## Exercise objective
Return every line from the records below that has the word "primary".

╭─ Data provided

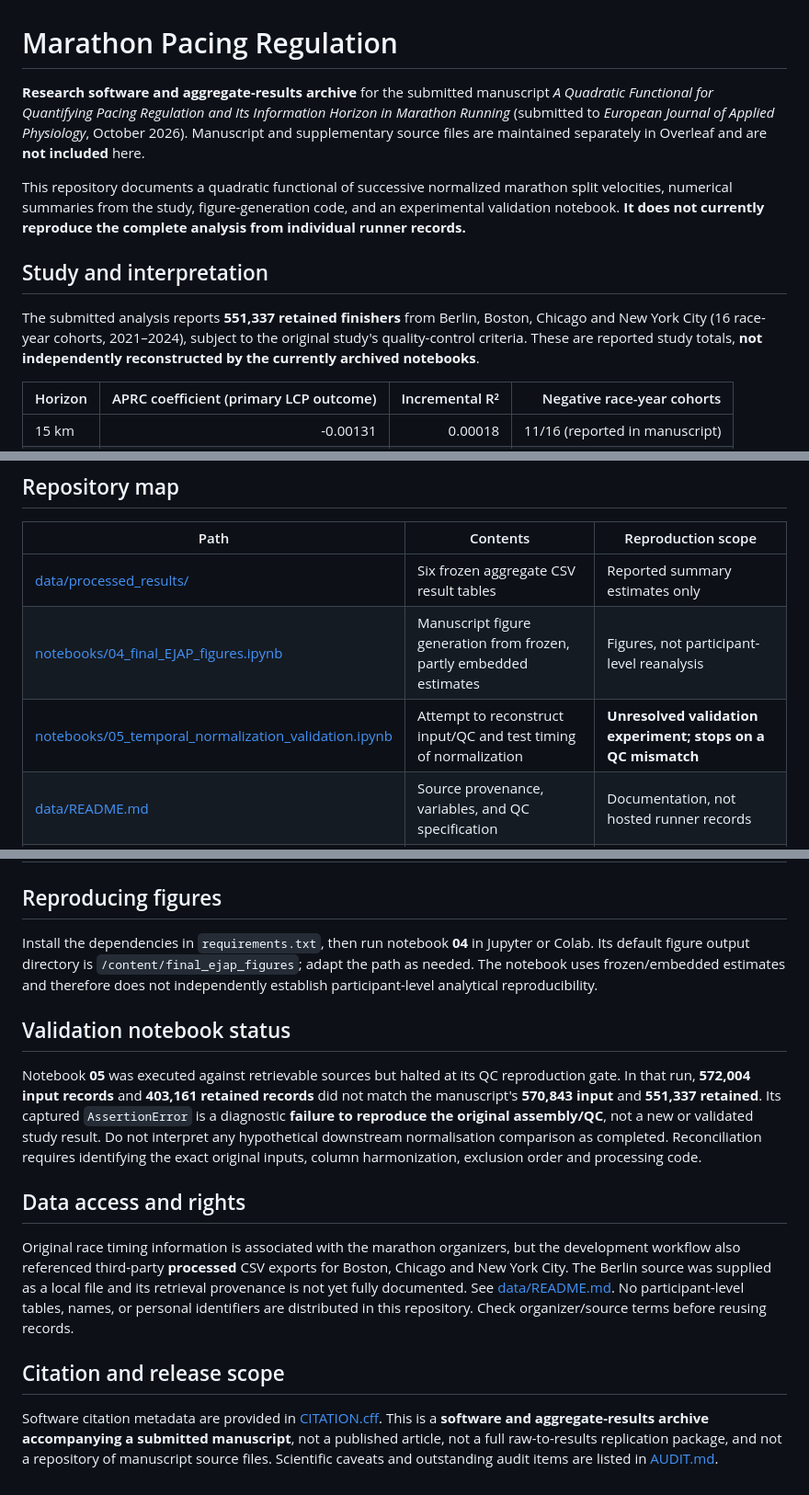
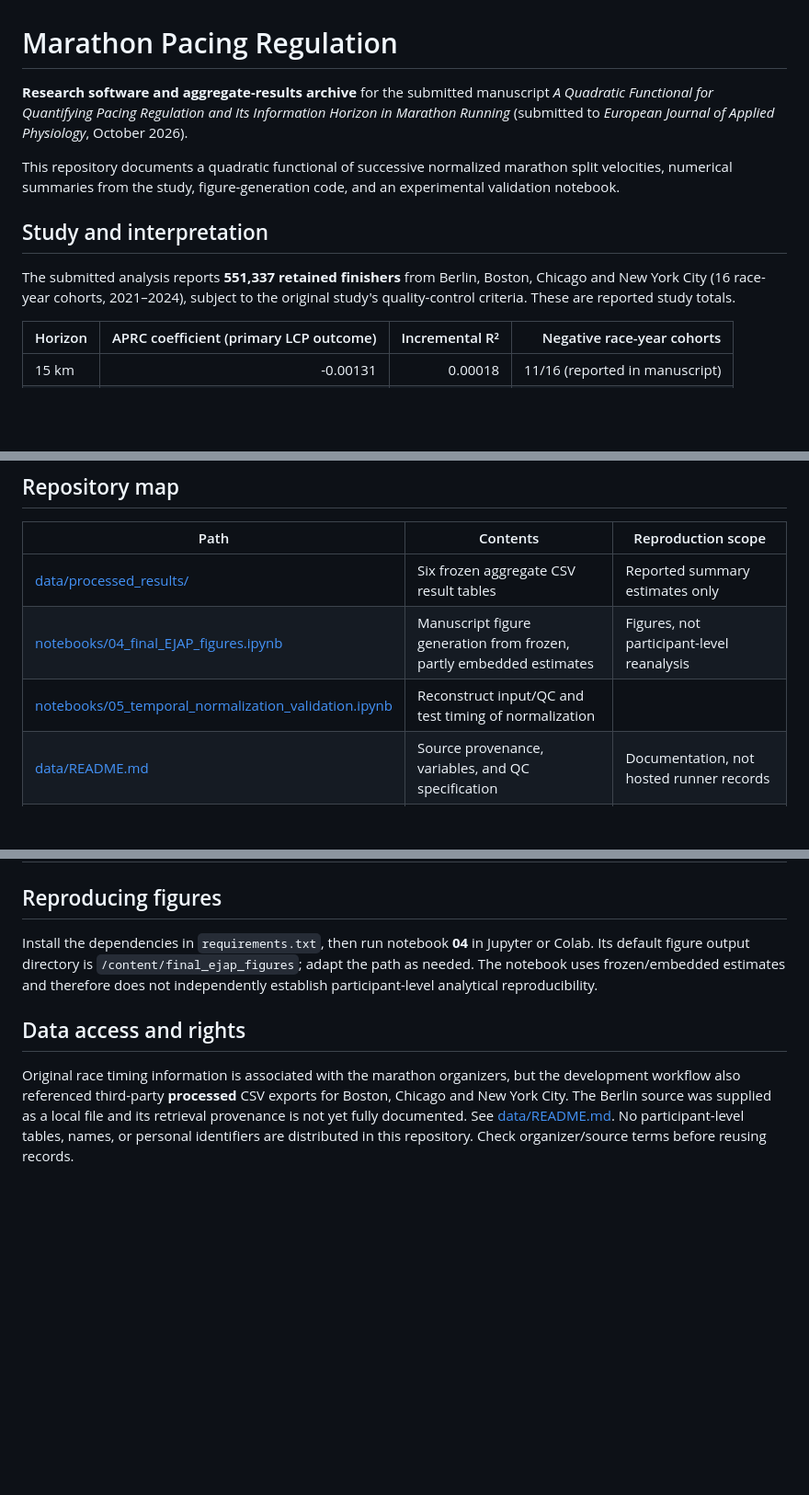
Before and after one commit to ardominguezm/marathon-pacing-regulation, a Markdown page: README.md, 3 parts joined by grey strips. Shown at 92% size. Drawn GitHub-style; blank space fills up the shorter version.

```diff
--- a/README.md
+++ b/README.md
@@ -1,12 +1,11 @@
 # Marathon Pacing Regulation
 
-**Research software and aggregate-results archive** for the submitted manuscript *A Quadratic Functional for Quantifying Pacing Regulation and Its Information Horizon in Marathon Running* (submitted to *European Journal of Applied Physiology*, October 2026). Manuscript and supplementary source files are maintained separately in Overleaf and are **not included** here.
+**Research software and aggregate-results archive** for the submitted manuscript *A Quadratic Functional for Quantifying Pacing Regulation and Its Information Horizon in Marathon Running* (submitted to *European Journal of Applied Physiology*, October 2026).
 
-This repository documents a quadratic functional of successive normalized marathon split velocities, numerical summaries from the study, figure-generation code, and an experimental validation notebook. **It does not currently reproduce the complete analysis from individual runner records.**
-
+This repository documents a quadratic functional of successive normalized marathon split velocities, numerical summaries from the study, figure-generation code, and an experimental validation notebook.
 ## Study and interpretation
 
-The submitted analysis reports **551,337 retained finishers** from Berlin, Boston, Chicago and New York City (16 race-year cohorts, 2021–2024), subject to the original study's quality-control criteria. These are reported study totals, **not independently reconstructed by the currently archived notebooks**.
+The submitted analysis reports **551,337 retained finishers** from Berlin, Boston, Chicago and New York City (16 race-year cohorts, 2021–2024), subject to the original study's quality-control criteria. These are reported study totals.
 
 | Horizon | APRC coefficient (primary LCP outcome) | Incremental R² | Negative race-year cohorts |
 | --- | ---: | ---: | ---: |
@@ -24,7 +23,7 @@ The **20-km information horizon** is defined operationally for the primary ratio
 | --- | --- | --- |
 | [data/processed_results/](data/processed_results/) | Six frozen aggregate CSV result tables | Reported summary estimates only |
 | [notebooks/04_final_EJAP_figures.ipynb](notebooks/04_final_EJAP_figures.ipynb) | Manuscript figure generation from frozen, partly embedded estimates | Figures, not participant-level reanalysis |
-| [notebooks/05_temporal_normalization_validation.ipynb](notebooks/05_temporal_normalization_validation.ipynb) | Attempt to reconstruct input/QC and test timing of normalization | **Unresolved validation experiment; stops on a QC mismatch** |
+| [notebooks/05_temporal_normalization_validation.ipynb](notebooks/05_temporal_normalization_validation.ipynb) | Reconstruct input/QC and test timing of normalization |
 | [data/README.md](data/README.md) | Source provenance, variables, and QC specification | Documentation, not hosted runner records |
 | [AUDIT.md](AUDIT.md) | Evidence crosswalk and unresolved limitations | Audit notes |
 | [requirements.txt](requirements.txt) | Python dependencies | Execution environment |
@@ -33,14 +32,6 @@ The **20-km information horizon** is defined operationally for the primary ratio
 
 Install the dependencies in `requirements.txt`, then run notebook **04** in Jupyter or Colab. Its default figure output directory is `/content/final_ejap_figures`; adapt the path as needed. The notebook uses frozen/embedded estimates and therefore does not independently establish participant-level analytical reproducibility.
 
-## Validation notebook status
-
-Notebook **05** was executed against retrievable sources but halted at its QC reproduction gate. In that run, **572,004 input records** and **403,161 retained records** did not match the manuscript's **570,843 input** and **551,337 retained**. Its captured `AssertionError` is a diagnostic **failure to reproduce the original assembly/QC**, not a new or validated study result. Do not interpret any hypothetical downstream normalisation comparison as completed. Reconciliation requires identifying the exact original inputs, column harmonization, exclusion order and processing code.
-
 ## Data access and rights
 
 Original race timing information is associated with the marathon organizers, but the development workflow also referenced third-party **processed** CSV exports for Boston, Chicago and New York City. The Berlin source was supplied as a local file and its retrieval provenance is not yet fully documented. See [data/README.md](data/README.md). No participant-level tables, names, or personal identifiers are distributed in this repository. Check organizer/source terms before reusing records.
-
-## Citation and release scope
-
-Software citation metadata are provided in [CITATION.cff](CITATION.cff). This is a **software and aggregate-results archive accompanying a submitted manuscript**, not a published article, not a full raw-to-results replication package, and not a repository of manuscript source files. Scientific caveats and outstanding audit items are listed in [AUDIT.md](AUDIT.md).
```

╰─

## Answer box
 | Horizon | APRC coefficient (primary LCP outcome) | Incremental R² | Negative race-year cohorts |
@@ -24,7 +23,7 @@ The **20-km information horizon** is defined operationally for the primary ratio
@@ -33,14 +32,6 @@ The **20-km information horizon** is defined operationally for the primary ratio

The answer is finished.